There is one solution, however, that was discussed in the Comments section of the article that I think is game-changing because it would solve these problems in a significant and meaningful way while also preserving the traditions of the game.
The concept is to create a system where people need to be able to achieve a certain handicap on a short course and pass a rules/etiquette assessment before receiving a card that would allow them to play on an 18 hole regulation facility.  This policy would apply to juniors, men, women, everyone.  It makes a lot of sense and would do several things:
1.    Create inherent demand for building short courses and a sustainable business model to support them.
2.    Provide a nurturing, non-intimidating environment for beginners to try the game and develop some skills before going to longer, harder, more expensive and time-consuming courses.
3.    Offer all golfers more opportunities to enjoy the game in a relaxed setting for two hours or less.
4.    Speed up play at 18 hole facilities.
Failing golf courses could convert into a short course as opposed to closing, thus saving jobs and making the transition to this model smooth for everyone.  In the interim of building the short course, or in areas where it would be impossible to sustain one, regulation facilities could utilize the family tees or create a modified routing format (such as Tierra Rejada's innovative "Players Course") on certain days/times for beginners.  USGA members with a handicap below a certain number would be grandfathered in while all others would need to pass through the program.
I’m sure there are many more considerations as I dive deeper into the concept, including potential legal and political complications, but this to me makes a lot of sense on many levels… much more so than some of the alternatives.  It maintains the integrity of “the number,” preserves the game’s traditions, makes it more accessible to beginners, presents more opportunities for seasoned players to enjoy it and has a sustainable business model to support it. 

And, this model would present ample opportunity for entrepreneurs to capitalize on the shifting landscape.

What do you think?

Thursday, February 9, 2012

Last Week Was A Great Week For Golf

The Waste Management Phoenix Open last week was, like always, an awesome tournament.  Making it so unique was the fact that even if Spencer Levin won easily with zero drama (as most predicted entering the final round), or if Kyle Stanley didn’t pull off an amazing turnaround following his Farmer’s Open collapse the week before (something that golfers, entrepreneurs and many others can learn from), it still would’ve been an awesome tournament.  Why?  Because the people who put it on – the “Thunderbirds” – focus on making it an all-around fun experience as opposed to just a golf spectator event.
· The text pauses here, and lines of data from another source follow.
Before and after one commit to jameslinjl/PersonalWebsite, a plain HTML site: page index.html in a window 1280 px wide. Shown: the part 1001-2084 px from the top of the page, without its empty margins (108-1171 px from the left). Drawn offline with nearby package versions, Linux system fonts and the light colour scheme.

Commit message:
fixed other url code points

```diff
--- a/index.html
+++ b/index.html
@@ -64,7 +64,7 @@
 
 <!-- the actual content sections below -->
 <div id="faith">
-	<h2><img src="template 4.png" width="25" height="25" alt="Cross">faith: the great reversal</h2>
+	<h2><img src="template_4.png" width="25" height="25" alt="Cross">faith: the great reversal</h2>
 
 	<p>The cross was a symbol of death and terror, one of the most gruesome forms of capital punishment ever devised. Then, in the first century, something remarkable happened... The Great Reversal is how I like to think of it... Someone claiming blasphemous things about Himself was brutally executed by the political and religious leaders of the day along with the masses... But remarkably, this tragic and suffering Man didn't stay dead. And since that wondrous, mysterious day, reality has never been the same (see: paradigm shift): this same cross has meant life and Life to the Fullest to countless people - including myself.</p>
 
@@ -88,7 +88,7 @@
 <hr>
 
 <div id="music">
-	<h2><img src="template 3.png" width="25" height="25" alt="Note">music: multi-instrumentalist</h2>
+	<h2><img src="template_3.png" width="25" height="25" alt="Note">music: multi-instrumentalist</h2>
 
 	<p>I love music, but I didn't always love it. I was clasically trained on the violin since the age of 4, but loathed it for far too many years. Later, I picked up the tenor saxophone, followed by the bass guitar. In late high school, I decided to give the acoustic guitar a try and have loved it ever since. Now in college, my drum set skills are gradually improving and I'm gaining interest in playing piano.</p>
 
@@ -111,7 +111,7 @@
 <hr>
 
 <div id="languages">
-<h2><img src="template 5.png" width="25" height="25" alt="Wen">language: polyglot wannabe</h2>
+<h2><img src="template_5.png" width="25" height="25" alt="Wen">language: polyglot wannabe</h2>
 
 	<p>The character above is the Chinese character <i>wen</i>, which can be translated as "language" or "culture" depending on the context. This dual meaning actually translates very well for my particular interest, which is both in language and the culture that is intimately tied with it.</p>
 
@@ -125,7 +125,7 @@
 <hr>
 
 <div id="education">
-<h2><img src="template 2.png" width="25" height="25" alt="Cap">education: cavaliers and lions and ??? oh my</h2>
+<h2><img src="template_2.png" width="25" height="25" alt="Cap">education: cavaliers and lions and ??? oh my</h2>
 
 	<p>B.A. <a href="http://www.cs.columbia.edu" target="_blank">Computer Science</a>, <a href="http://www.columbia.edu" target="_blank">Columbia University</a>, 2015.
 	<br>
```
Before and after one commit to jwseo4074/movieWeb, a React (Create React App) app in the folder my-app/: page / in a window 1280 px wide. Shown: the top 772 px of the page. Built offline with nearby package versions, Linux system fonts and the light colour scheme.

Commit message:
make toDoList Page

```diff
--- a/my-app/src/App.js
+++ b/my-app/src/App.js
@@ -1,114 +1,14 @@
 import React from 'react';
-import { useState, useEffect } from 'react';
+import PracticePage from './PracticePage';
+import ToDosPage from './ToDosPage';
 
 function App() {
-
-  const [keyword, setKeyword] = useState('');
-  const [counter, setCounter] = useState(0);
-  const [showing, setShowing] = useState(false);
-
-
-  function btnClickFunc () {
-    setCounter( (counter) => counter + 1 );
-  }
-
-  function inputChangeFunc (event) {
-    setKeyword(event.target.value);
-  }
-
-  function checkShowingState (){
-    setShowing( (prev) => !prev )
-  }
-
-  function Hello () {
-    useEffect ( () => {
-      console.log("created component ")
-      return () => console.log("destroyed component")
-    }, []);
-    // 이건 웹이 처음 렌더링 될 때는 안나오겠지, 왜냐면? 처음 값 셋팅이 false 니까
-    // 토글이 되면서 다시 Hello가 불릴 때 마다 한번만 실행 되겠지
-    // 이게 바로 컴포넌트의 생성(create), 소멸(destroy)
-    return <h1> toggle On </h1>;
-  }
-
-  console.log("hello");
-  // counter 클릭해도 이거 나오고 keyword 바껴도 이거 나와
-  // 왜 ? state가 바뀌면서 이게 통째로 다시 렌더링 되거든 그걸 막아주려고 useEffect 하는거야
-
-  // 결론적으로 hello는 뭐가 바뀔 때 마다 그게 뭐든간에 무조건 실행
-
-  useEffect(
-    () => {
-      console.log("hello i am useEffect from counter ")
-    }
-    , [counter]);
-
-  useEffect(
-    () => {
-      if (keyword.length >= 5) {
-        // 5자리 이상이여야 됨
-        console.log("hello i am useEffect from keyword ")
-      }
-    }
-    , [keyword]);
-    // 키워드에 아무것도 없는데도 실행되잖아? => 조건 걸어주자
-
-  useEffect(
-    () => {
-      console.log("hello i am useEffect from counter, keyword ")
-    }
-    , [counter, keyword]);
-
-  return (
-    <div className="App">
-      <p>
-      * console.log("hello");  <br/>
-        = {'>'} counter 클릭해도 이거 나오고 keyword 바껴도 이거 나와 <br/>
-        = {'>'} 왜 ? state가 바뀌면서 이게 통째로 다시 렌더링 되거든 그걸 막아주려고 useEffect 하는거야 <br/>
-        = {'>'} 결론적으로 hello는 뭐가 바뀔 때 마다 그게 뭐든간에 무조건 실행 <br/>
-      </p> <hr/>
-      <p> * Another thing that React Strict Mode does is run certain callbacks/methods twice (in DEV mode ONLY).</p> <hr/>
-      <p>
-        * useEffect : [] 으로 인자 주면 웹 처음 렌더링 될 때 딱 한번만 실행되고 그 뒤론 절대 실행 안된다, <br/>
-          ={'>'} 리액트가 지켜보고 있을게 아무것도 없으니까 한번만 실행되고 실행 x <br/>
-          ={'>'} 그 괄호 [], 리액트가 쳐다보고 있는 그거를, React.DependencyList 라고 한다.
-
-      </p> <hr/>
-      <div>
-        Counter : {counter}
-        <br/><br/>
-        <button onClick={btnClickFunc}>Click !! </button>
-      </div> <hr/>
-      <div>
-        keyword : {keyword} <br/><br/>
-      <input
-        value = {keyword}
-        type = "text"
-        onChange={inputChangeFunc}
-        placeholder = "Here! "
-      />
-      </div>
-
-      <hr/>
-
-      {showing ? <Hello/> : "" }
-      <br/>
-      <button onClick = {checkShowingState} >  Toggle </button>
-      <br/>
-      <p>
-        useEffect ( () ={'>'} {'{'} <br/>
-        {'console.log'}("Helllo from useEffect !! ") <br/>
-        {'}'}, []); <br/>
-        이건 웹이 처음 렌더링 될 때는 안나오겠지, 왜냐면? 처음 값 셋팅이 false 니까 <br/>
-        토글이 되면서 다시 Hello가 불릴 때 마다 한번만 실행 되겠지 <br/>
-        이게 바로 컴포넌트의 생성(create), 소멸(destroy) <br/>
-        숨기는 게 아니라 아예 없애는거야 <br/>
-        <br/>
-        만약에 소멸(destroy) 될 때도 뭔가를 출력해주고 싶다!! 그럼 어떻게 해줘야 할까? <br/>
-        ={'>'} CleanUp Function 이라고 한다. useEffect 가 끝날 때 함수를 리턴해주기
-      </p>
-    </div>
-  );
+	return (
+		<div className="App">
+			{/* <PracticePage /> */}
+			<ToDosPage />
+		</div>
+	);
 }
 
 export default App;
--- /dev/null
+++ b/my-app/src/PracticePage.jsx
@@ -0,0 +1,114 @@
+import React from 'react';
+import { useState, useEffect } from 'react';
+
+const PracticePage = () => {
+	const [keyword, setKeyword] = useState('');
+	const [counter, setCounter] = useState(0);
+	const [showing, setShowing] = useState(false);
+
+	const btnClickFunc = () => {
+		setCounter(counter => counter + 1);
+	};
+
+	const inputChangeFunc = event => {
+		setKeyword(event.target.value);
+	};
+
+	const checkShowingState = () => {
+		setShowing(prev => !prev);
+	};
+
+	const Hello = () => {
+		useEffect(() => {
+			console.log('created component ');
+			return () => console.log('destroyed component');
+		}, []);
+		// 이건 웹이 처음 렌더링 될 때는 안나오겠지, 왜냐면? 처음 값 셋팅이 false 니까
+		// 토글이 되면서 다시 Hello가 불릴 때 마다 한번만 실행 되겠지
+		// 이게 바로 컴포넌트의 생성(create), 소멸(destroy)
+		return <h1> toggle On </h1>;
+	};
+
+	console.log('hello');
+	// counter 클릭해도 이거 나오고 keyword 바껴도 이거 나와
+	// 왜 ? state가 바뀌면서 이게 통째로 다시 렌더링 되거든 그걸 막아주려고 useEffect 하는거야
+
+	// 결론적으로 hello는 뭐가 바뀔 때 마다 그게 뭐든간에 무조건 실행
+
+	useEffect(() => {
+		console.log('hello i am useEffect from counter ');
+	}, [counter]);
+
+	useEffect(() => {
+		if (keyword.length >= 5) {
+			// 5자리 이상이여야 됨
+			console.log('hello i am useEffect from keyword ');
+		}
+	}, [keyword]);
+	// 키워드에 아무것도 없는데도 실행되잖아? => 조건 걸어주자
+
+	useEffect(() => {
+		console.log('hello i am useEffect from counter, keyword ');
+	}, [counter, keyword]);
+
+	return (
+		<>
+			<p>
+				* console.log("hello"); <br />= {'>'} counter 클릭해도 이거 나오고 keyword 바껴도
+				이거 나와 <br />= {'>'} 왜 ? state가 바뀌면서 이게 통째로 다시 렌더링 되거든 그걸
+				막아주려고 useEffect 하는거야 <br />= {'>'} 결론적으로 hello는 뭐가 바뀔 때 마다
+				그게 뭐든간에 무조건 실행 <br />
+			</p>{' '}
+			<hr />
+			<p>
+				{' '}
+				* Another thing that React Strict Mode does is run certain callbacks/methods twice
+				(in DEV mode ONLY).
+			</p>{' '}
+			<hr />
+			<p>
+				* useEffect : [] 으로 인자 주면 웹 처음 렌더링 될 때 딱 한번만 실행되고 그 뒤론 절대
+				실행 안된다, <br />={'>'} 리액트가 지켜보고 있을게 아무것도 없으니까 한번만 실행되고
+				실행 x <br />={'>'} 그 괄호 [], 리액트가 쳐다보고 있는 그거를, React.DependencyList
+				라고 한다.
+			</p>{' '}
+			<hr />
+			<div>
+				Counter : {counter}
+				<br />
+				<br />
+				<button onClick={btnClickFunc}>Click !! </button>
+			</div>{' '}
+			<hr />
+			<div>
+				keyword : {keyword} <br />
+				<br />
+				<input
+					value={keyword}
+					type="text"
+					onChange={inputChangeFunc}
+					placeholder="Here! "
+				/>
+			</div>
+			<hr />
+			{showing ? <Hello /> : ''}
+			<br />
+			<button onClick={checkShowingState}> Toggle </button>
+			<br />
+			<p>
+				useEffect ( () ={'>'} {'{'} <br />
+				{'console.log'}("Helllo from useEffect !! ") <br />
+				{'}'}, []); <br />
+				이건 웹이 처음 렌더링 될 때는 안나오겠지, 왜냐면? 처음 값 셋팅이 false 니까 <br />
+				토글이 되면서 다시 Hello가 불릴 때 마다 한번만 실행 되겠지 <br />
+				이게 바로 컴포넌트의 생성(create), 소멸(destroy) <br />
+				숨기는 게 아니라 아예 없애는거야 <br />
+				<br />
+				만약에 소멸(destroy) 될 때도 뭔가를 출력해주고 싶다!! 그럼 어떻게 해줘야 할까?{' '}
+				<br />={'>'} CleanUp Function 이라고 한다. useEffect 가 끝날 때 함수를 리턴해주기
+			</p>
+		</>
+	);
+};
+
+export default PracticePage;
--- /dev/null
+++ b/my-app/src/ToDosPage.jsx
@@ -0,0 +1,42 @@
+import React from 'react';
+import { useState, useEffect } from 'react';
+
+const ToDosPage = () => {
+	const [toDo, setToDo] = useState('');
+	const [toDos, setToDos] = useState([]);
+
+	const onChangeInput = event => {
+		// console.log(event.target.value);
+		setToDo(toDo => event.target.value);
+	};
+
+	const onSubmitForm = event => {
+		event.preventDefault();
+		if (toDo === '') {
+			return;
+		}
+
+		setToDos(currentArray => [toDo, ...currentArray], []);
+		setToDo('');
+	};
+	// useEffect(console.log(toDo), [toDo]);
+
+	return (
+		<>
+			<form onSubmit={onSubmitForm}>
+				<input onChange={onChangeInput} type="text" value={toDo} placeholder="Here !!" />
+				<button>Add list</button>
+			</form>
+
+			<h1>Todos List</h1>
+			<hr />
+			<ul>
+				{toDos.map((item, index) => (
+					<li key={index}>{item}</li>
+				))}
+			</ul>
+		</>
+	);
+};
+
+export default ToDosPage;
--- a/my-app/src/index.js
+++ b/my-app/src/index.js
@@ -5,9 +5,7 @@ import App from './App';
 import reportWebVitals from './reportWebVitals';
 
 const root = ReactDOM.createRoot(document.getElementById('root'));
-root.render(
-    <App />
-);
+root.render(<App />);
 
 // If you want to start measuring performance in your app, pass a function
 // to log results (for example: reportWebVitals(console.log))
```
There’s the famed 16th hole with its stadium seating, a seemingly simply concept considering all other major sports have 360 degree seating formats, but this is unique to this one hole.  This one tournament.

There’s the Bird’s Nest across the street where the likes of Will.I.Am and the Goo Goo Dolls performed in the evenings, with players like Rickie Fowler making stage appearances.  Again, unique to this one tournament.

Simply put, the Waste Management Phoenix Open is one big party.  Which, not surprising for the golf industry, means that some folks don’t like it.  Last week I shook my head as I read tweets and comment threads on blogs/articles questioning whether this was good for golf.  “This” being the raucous crowds at 16, the drinking, the atmosphere.

I think there's no question that this tournament is good - make that GREAT - for golf.  Here’s why:

Attendance for the Saturday round alone was 173,210.  That’s a record for single day attendance of any golf tournament ever.  In history.  Consider this – event organizers for the Farmer’s Insurance Open the previous week at Torrey Pines (in the heart of San Diego) estimated attendance at 150,000 … for the entire week.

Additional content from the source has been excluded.